Priti Patel: Good Thing She’s Gone

Priti Patel: Good Thing She’s Gone

I am sure that Theresa May could not wait for last Friday to arrive, after losing two cabinet members, marking a catastrophic week for her Conservative government. Damian Green, the First Secretary of State, was suspended after allegations of sexual harassment and then Priti Patel, the now ex-International Development Secretary, decided to ‘resign’ (which translates as an ultimatum from May) after her secret meetings in Israel were revealed.

In August, whilst supposedly on holiday in Israel, Patel enacted her own freelance foreign policy by holding twelve separate meetings with Israeli leaders and officials, and visiting the illegally occupied Golan Heights, not recognised by the UK government. These meetings took place without a civil servant being present, an essential requirement for a legitimate political meeting, and Patel failed to inform Theresa May, the Foreign Office or any other cabinet members.

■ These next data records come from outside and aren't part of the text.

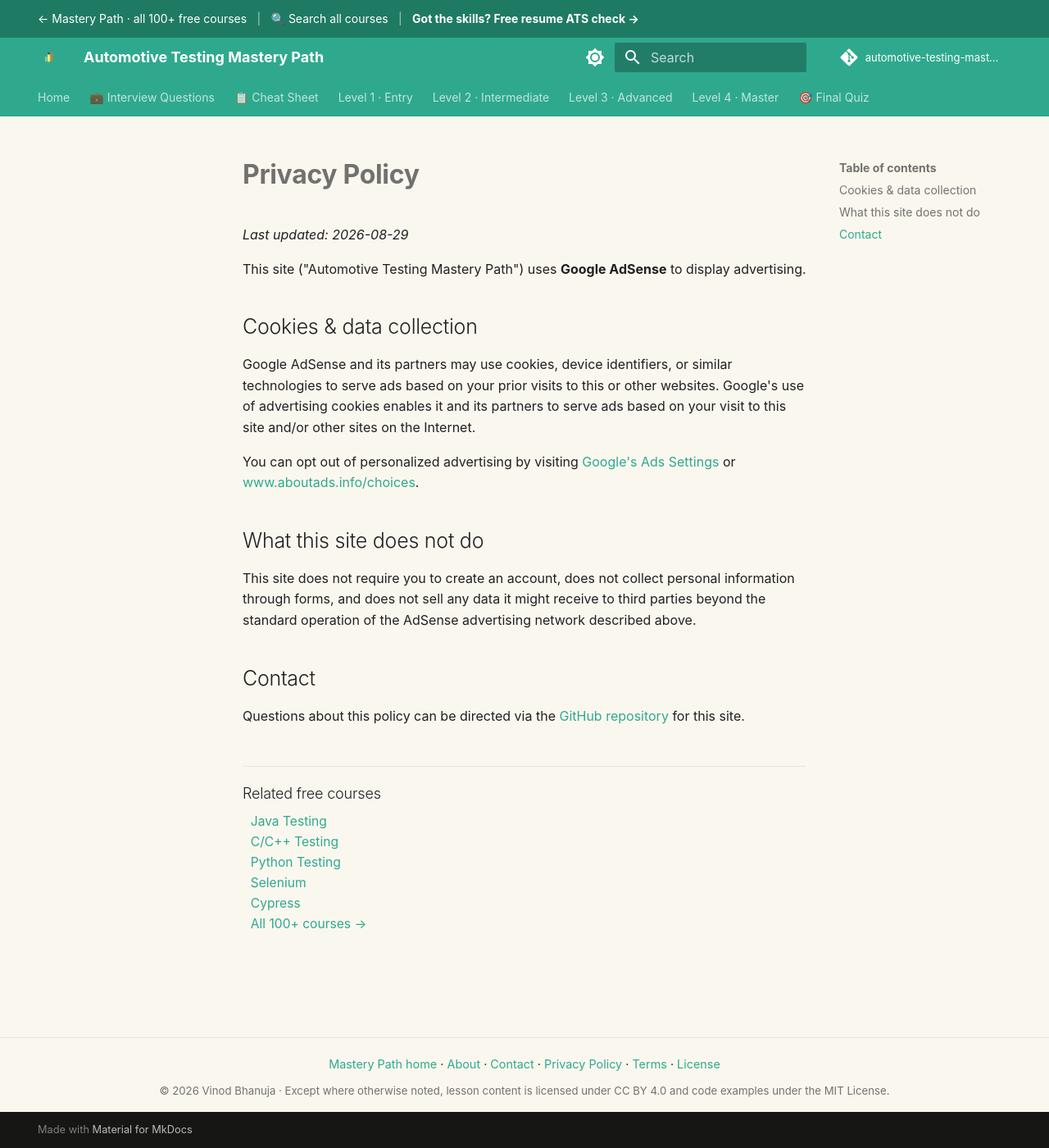
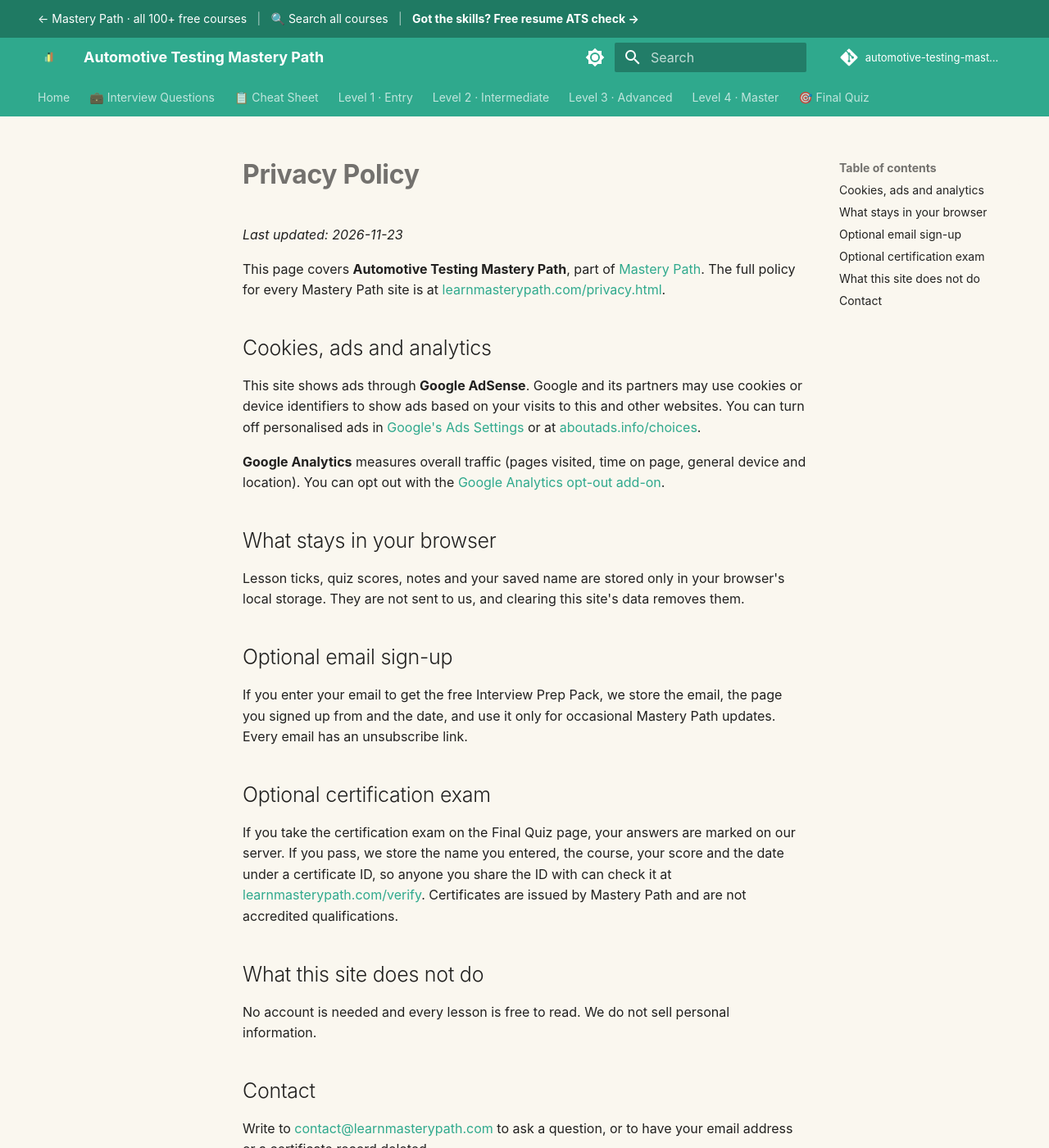
Before and after one commit to SIGILIPELLI/automotive-testing-mastery-path, an MkDocs documentation site: the page built from docs/privacy.md, in a window 1280 px wide and 1400 px high. Shown: the whole window at 82% size. Built offline with MkDocs 1.6.1 and Material for MkDocs 9.7.7, drawn with Linux system fonts in a browser that asks for light colours; comment, search, counter and statistics services are not loaded.

Commit message:
Update privacy page: progress stays in the browser, optional email sign-up and certification exam, link to the full policy
Co-Authored-By: Claude Opus 5.5 <noreply@anthropic.com>

```diff
--- a/docs/privacy.md
+++ b/docs/privacy.md
@@ -1,34 +1,35 @@
 ---
-description: "Privacy policy for the free Automotive Testing Mastery Path: how Google Analytics and AdSense cookies are used, what is not collected, and how to opt out."
+description: "Privacy policy for the free Automotive Testing Mastery Path: cookies for ads and analytics, what stays in your browser, and the optional email sign-up and certification exam."
 ---
 
 # Privacy Policy
 
-_Last updated: 2026-08-29_
+_Last updated: 2026-11-23_
 
-This site ("Automotive Testing Mastery Path") uses **Google AdSense** to
-display advertising.
+This page covers **Automotive Testing Mastery Path**, part of [Mastery Path](https://learnmasterypath.com/). The full policy for every Mastery Path site is at [learnmasterypath.com/privacy.html](https://learnmasterypath.com/privacy.html).
 
-## Cookies & data collection
+## Cookies, ads and analytics
 
-Google AdSense and its partners may use cookies, device identifiers, or similar
-technologies to serve ads based on your prior visits to this or other websites.
-Google's use of advertising cookies enables it and its partners to serve ads
-based on your visit to this site and/or other sites on the Internet.
+This site shows ads through **Google AdSense**. Google and its partners may use cookies or device identifiers to show ads based on your visits to this and other websites. You can turn off personalised ads in [Google's Ads Settings](https://adssettings.google.com/) or at [aboutads.info/choices](https://www.aboutads.info/choices/).
 
-You can opt out of personalized advertising by visiting
-[Google's Ads Settings](https://adssettings.google.com/) or
-[www.aboutads.info/choices](https://www.aboutads.info/choices/).
+**Google Analytics** measures overall traffic (pages visited, time on page, general device and location). You can opt out with the [Google Analytics opt-out add-on](https://tools.google.com/dlpage/gaoptout).
+
+## What stays in your browser
+
+Lesson ticks, quiz scores, notes and your saved name are stored only in your browser's local storage. They are not sent to us, and clearing this site's data removes them.
+
+## Optional email sign-up
+
+If you enter your email to get the free Interview Prep Pack, we store the email, the page you signed up from and the date, and use it only for occasional Mastery Path updates. Every email has an unsubscribe link.
+
+## Optional certification exam
+
+If you take the certification exam on the Final Quiz page, your answers are marked on our server. If you pass, we store the name you entered, the course, your score and the date under a certificate ID, so anyone you share the ID with can check it at [learnmasterypath.com/verify](https://learnmasterypath.com/verify/). Certificates are issued by Mastery Path and are not accredited qualifications.
 
 ## What this site does not do
 
-This site does not require you to create an account, does not collect personal
-information through forms, and does not sell any data it might receive to third
-parties beyond the standard operation of the AdSense advertising network
-described above.
+No account is needed and every lesson is free to read. We do not sell personal information.
 
 ## Contact
 
-Questions about this policy can be directed via the
-[GitHub repository](https://github.com/SIGILIPELLI/automotive-testing-mastery-path) for
-this site.
+Write to [contact@learnmasterypath.com](mailto:contact@learnmasterypath.com) to ask a question, or to have your email address or a certificate record deleted.
```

The meetings with people such as the Israeli Prime Minister Benjamin Netanyahu and other Israeli politicians, were carried out as personal discussions with Patel representing her own interests and not those of the government. However, how she failed to understand that part in parcel of her role as cabinet member is an obligation to act on behalf of the government, and in turn the British public, in all engagements and decision she makes, is boggling. This time, it must have slipped Patel’s mind, and consequently lost her her job.

But what is most troubling about Patel is not to do with her pro Israel stance per se, but instead the increasing bias of the Department for International Development (DFID) towards support of Israel under Patel’s leadership and the impact this had on the Israeli-Palestinian peace process.

DFID has a long history of providing humanitarian and development funding to Palestinians, most often through Palestinian NGOs. Yet, under Patel’s influence, the department made the decision to cut £17 million to funding to Gaza, where economic conditions are considered to be dire. Even Israel’s military general in charge of civil affairs in the occupied territories, Yoav Mordechai, called for a new “Marshall Plan” in aid for Gaza, without which he suggested another war could well ensue.

It is clear that many issues are at play here. Firstly, Patel’s serious error in firstly conducting these meetings and then failing to inform the PM. Secondly, the impact of Patel’s leadership over DFID’s decision to remove funding for Palestinian NGOs and undermine Britain’s position in trying to support an Israeli-Palestinian peace process. Finally, the exposure of May’s weak government as during Patel’s secret meetings she offered British aid money to an Israeli army currently enforcing occupation of Palestinians, a decision that I am sure made Theresa May whince. It is highly likely that Patel did this because May’s career is a festering carcass, and she is among the many circling vultures.

If Britain is to help ease the conflict in Israel, then the role of DFID is vital and the loss of Patel is a positive move. Yet the question still remains as to how Patel’ successor, Penny Mordaunt, will distribute funding towards Palestinian NGOs, and whether her own personal beliefs become a dominant factor and threat to Britain’s position in the region.

Martha Scott-Cracknell

(Image courtesy of the Independent)